** Opening Record extracts block **

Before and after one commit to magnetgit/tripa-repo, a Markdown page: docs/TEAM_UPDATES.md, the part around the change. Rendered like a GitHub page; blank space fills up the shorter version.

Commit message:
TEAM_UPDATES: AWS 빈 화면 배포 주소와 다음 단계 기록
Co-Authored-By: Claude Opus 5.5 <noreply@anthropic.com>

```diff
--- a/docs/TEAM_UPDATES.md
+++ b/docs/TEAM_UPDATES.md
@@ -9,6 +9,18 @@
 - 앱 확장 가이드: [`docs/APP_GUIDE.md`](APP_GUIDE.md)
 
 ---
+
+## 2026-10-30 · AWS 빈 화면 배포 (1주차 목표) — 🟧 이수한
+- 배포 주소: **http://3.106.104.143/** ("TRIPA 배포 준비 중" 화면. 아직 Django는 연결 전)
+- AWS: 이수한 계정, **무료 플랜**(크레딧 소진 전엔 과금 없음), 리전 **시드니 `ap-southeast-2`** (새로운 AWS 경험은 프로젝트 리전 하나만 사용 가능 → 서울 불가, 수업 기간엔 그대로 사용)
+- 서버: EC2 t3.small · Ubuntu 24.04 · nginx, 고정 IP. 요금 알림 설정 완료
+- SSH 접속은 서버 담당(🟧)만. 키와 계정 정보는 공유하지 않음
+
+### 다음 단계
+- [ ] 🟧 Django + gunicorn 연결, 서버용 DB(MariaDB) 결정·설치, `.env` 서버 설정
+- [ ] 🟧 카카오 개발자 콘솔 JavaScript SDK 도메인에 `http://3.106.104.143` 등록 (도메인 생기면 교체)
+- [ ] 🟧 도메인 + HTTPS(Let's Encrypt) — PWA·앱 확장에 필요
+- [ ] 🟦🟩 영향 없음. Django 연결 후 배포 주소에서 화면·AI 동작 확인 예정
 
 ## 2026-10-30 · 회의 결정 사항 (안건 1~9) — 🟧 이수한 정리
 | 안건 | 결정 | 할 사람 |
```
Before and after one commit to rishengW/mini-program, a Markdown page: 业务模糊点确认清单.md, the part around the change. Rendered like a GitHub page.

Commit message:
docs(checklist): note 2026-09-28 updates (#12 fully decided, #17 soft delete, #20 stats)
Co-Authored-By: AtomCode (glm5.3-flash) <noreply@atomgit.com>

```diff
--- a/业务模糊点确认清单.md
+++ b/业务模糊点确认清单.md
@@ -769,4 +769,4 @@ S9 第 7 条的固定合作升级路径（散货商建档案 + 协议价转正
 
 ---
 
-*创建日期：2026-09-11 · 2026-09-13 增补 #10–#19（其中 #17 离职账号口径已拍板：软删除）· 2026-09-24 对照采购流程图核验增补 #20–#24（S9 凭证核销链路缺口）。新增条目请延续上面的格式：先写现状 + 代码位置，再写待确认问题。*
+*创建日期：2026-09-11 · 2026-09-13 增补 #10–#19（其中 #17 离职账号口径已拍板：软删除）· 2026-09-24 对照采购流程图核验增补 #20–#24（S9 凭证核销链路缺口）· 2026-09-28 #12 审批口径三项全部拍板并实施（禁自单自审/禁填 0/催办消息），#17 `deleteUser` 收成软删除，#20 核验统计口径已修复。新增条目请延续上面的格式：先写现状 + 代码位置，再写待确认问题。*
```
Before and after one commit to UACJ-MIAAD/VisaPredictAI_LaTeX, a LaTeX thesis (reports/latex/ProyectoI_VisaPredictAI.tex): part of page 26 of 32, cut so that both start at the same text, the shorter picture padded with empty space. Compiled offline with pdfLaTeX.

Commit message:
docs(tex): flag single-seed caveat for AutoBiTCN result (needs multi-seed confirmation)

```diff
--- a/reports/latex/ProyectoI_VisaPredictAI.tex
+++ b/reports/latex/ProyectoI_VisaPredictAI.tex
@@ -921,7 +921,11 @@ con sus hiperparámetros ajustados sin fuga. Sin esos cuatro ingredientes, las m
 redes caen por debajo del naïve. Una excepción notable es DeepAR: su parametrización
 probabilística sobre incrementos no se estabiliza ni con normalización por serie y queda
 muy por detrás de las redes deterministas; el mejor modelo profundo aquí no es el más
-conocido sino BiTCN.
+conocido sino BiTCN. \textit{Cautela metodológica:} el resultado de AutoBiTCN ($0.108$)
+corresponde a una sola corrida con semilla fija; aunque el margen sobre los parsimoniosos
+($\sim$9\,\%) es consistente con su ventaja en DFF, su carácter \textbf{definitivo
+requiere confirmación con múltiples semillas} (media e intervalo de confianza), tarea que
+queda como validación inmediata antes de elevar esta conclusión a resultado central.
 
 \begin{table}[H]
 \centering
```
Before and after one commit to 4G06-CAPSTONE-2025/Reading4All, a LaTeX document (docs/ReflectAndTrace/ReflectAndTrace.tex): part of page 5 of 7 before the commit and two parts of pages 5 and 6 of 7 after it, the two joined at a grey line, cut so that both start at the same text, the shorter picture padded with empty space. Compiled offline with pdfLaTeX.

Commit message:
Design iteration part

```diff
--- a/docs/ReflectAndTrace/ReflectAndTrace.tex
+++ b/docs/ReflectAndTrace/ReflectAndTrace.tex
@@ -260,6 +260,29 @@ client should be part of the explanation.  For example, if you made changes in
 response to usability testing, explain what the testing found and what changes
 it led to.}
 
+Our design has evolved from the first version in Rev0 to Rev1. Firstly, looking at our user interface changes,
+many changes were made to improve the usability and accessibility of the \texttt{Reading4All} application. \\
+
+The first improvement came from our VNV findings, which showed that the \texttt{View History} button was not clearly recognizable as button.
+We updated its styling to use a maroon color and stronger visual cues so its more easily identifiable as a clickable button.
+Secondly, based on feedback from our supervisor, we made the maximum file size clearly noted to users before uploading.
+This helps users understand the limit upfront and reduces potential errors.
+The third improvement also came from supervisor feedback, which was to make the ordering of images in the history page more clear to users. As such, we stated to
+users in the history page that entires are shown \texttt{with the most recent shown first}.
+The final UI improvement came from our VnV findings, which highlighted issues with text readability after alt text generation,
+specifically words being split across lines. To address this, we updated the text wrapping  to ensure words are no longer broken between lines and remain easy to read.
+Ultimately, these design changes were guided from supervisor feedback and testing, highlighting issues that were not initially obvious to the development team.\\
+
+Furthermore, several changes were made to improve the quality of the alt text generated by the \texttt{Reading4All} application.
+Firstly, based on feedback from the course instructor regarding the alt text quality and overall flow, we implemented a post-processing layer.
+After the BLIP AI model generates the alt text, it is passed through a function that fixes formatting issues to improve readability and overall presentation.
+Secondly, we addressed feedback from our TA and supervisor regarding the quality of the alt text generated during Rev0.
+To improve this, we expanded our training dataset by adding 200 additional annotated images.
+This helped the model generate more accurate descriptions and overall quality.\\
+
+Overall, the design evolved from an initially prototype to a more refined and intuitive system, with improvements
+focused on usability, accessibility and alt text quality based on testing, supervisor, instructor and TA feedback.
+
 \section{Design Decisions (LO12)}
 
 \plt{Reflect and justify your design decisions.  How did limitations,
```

** Closing Record extracts block **

In full and without error, restate the data.

Before and after one commit to magnetgit/tripa-repo, a Markdown page: docs/TEAM_UPDATES.md, the part around the change. Rendered like a GitHub page; blank space fills up the shorter version.

Commit message:
TEAM_UPDATES: AWS 빈 화면 배포 주소와 다음 단계 기록
Co-Authored-By: Claude Opus 5.5 <noreply@anthropic.com>

```diff
--- a/docs/TEAM_UPDATES.md
+++ b/docs/TEAM_UPDATES.md
@@ -9,6 +9,18 @@
 - 앱 확장 가이드: [`docs/APP_GUIDE.md`](APP_GUIDE.md)
 
 ---
+
+## 2026-10-30 · AWS 빈 화면 배포 (1주차 목표) — 🟧 이수한
+- 배포 주소: **http://3.106.104.143/** ("TRIPA 배포 준비 중" 화면. 아직 Django는 연결 전)
+- AWS: 이수한 계정, **무료 플랜**(크레딧 소진 전엔 과금 없음), 리전 **시드니 `ap-southeast-2`** (새로운 AWS 경험은 프로젝트 리전 하나만 사용 가능 → 서울 불가, 수업 기간엔 그대로 사용)
+- 서버: EC2 t3.small · Ubuntu 24.04 · nginx, 고정 IP. 요금 알림 설정 완료
+- SSH 접속은 서버 담당(🟧)만. 키와 계정 정보는 공유하지 않음
+
+### 다음 단계
+- [ ] 🟧 Django + gunicorn 연결, 서버용 DB(MariaDB) 결정·설치, `.env` 서버 설정
+- [ ] 🟧 카카오 개발자 콘솔 JavaScript SDK 도메인에 `http://3.106.104.143` 등록 (도메인 생기면 교체)
+- [ ] 🟧 도메인 + HTTPS(Let's Encrypt) — PWA·앱 확장에 필요
+- [ ] 🟦🟩 영향 없음. Django 연결 후 배포 주소에서 화면·AI 동작 확인 예정
 
 ## 2026-10-30 · 회의 결정 사항 (안건 1~9) — 🟧 이수한 정리
 | 안건 | 결정 | 할 사람 |
```
Before and after one commit to rishengW/mini-program, a Markdown page: 业务模糊点确认清单.md, the part around the change. Rendered like a GitHub page.

Commit message:
docs(checklist): note 2026-09-28 updates (#12 fully decided, #17 soft delete, #20 stats)
Co-Authored-By: AtomCode (glm5.3-flash) <noreply@atomgit.com>

```diff
--- a/业务模糊点确认清单.md
+++ b/业务模糊点确认清单.md
@@ -769,4 +769,4 @@ S9 第 7 条的固定合作升级路径（散货商建档案 + 协议价转正
 
 ---
 
-*创建日期：2026-09-11 · 2026-09-13 增补 #10–#19（其中 #17 离职账号口径已拍板：软删除）· 2026-09-24 对照采购流程图核验增补 #20–#24（S9 凭证核销链路缺口）。新增条目请延续上面的格式：先写现状 + 代码位置，再写待确认问题。*
+*创建日期：2026-09-11 · 2026-09-13 增补 #10–#19（其中 #17 离职账号口径已拍板：软删除）· 2026-09-24 对照采购流程图核验增补 #20–#24（S9 凭证核销链路缺口）· 2026-09-28 #12 审批口径三项全部拍板并实施（禁自单自审/禁填 0/催办消息），#17 `deleteUser` 收成软删除，#20 核验统计口径已修复。新增条目请延续上面的格式：先写现状 + 代码位置，再写待确认问题。*
```
Before and after one commit to UACJ-MIAAD/VisaPredictAI_LaTeX, a LaTeX thesis (reports/latex/ProyectoI_VisaPredictAI.tex): part of page 26 of 32, cut so that both start at the same text, the shorter picture padded with empty space. Compiled offline with pdfLaTeX.

Commit message:
docs(tex): flag single-seed caveat for AutoBiTCN result (needs multi-seed confirmation)

```diff
--- a/reports/latex/ProyectoI_VisaPredictAI.tex
+++ b/reports/latex/ProyectoI_VisaPredictAI.tex
@@ -921,7 +921,11 @@ con sus hiperparámetros ajustados sin fuga. Sin esos cuatro ingredientes, las m
 redes caen por debajo del naïve. Una excepción notable es DeepAR: su parametrización
 probabilística sobre incrementos no se estabiliza ni con normalización por serie y queda
 muy por detrás de las redes deterministas; el mejor modelo profundo aquí no es el más
-conocido sino BiTCN.
+conocido sino BiTCN. \textit{Cautela metodológica:} el resultado de AutoBiTCN ($0.108$)
+corresponde a una sola corrida con semilla fija; aunque el margen sobre los parsimoniosos
+($\sim$9\,\%) es consistente con su ventaja en DFF, su carácter \textbf{definitivo
+requiere confirmación con múltiples semillas} (media e intervalo de confianza), tarea que
+queda como validación inmediata antes de elevar esta conclusión a resultado central.
 
 \begin{table}[H]
 \centering
```
Before and after one commit to 4G06-CAPSTONE-2025/Reading4All, a LaTeX document (docs/ReflectAndTrace/ReflectAndTrace.tex): part of page 5 of 7 before the commit and two parts of pages 5 and 6 of 7 after it, the two joined at a grey line, cut so that both start at the same text, the shorter picture padded with empty space. Compiled offline with pdfLaTeX.

Commit message:
Design iteration part

```diff
--- a/docs/ReflectAndTrace/ReflectAndTrace.tex
+++ b/docs/ReflectAndTrace/ReflectAndTrace.tex
@@ -260,6 +260,29 @@ client should be part of the explanation.  For example, if you made changes in
 response to usability testing, explain what the testing found and what changes
 it led to.}
 
+Our design has evolved from the first version in Rev0 to Rev1. Firstly, looking at our user interface changes,
+many changes were made to improve the usability and accessibility of the \texttt{Reading4All} application. \\
+
+The first improvement came from our VNV findings, which showed that the \texttt{View History} button was not clearly recognizable as button.
+We updated its styling to use a maroon color and stronger visual cues so its more easily identifiable as a clickable button.
+Secondly, based on feedback from our supervisor, we made the maximum file size clearly noted to users before uploading.
+This helps users understand the limit upfront and reduces potential errors.
+The third improvement also came from supervisor feedback, which was to make the ordering of images in the history page more clear to users. As such, we stated to
+users in the history page that entires are shown \texttt{with the most recent shown first}.
+The final UI improvement came from our VnV findings, which highlighted issues with text readability after alt text generation,
+specifically words being split across lines. To address this, we updated the text wrapping  to ensure words are no longer broken between lines and remain easy to read.
+Ultimately, these design changes were guided from supervisor feedback and testing, highlighting issues that were not initially obvious to the development team.\\
+
+Furthermore, several changes were made to improve the quality of the alt text generated by the \texttt{Reading4All} application.
+Firstly, based on feedback from the course instructor regarding the alt text quality and overall flow, we implemented a post-processing layer.
+After the BLIP AI model generates the alt text, it is passed through a function that fixes formatting issues to improve readability and overall presentation.
+Secondly, we addressed feedback from our TA and supervisor regarding the quality of the alt text generated during Rev0.
+To improve this, we expanded our training dataset by adding 200 additional annotated images.
+This helped the model generate more accurate descriptions and overall quality.\\
+
+Overall, the design evolved from an initially prototype to a more refined and intuitive system, with improvements
+focused on usability, accessibility and alt text quality based on testing, supervisor, instructor and TA feedback.
+
 \section{Design Decisions (LO12)}
 
 \plt{Reflect and justify your design decisions.  How did limitations,
```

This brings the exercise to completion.